» **PROBLEM STATEMENT**: Copy each line of the records that contains the word "drawn".

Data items
*-*-*

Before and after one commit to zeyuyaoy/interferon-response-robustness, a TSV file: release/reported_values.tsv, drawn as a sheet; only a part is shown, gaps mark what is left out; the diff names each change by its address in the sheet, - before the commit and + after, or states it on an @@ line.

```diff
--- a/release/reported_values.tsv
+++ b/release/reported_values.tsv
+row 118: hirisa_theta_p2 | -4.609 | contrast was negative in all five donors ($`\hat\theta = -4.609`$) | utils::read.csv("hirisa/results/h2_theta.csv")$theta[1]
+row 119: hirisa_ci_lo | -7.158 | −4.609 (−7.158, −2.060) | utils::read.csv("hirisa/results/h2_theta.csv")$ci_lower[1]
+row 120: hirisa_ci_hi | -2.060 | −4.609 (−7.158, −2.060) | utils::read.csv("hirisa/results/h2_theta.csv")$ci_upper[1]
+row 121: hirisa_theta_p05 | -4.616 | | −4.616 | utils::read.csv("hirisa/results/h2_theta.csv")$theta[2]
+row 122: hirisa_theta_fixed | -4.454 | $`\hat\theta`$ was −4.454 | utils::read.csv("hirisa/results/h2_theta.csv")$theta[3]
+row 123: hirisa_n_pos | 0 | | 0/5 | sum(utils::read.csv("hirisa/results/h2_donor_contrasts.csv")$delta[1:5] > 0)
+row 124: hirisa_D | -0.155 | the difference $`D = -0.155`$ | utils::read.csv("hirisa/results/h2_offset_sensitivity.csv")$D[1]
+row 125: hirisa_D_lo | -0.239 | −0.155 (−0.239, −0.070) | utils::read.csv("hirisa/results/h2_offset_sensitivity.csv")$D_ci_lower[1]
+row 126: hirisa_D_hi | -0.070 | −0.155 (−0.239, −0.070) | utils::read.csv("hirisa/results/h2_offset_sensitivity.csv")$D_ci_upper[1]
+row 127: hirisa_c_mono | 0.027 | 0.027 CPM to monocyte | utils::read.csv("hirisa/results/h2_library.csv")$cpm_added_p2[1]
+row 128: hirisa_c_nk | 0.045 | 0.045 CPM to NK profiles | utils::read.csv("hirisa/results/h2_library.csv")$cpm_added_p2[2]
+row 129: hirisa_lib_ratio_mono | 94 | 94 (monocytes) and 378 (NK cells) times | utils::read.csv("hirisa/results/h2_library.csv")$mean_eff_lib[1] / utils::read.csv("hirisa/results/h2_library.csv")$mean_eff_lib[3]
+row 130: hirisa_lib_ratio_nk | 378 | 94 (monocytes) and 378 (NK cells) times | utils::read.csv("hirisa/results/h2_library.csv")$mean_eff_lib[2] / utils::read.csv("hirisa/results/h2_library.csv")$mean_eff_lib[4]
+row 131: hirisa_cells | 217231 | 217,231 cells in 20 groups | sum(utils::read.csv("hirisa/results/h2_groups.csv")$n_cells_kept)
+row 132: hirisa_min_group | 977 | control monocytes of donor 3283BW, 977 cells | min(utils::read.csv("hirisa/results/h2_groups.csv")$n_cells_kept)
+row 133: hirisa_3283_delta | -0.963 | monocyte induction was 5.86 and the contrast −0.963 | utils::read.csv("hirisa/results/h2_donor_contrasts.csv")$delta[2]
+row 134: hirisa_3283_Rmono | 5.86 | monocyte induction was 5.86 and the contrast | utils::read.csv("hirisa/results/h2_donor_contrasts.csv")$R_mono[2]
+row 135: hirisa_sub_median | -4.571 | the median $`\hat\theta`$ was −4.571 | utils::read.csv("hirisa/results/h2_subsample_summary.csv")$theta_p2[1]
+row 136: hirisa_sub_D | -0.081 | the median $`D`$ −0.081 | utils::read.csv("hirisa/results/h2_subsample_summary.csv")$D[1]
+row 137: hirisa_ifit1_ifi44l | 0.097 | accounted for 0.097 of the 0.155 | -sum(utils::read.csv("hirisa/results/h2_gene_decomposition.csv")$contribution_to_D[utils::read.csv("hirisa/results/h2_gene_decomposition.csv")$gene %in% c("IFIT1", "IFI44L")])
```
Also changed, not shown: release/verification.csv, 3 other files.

*-*-*

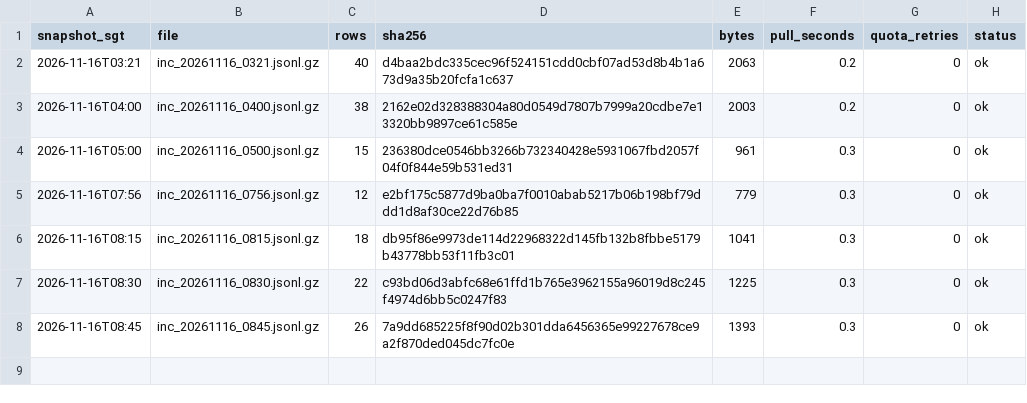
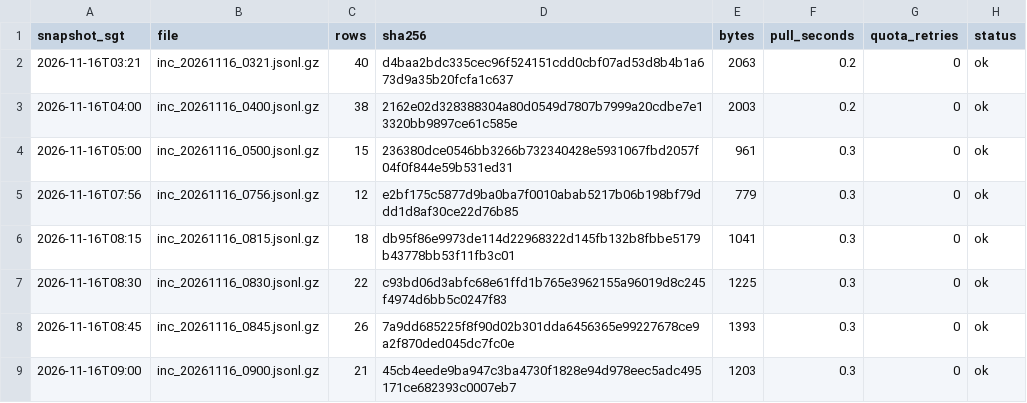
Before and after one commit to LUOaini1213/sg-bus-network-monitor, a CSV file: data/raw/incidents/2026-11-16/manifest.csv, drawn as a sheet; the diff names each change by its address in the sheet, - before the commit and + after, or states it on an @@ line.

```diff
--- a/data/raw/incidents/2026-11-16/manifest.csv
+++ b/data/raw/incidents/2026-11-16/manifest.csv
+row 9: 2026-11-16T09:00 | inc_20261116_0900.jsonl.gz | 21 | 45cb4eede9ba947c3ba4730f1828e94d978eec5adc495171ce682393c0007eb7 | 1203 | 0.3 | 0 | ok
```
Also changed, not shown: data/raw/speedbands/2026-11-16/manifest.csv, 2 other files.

*-*-*

» **EXERCISE RESPONSE**:
Before and after one commit to zeyuyaoy/interferon-response-robustness, a TSV file: release/reported_values.tsv, drawn as a sheet; only a part is shown, gaps mark what is left out; the diff names each change by its address in the sheet, - before the commit and + after, or states it on an @@ line.
Before and after one commit to LUOaini1213/sg-bus-network-monitor, a CSV file: data/raw/incidents/2026-11-16/manifest.csv, drawn as a sheet; the diff names each change by its address in the sheet, - before the commit and + after, or states it on an @@ line.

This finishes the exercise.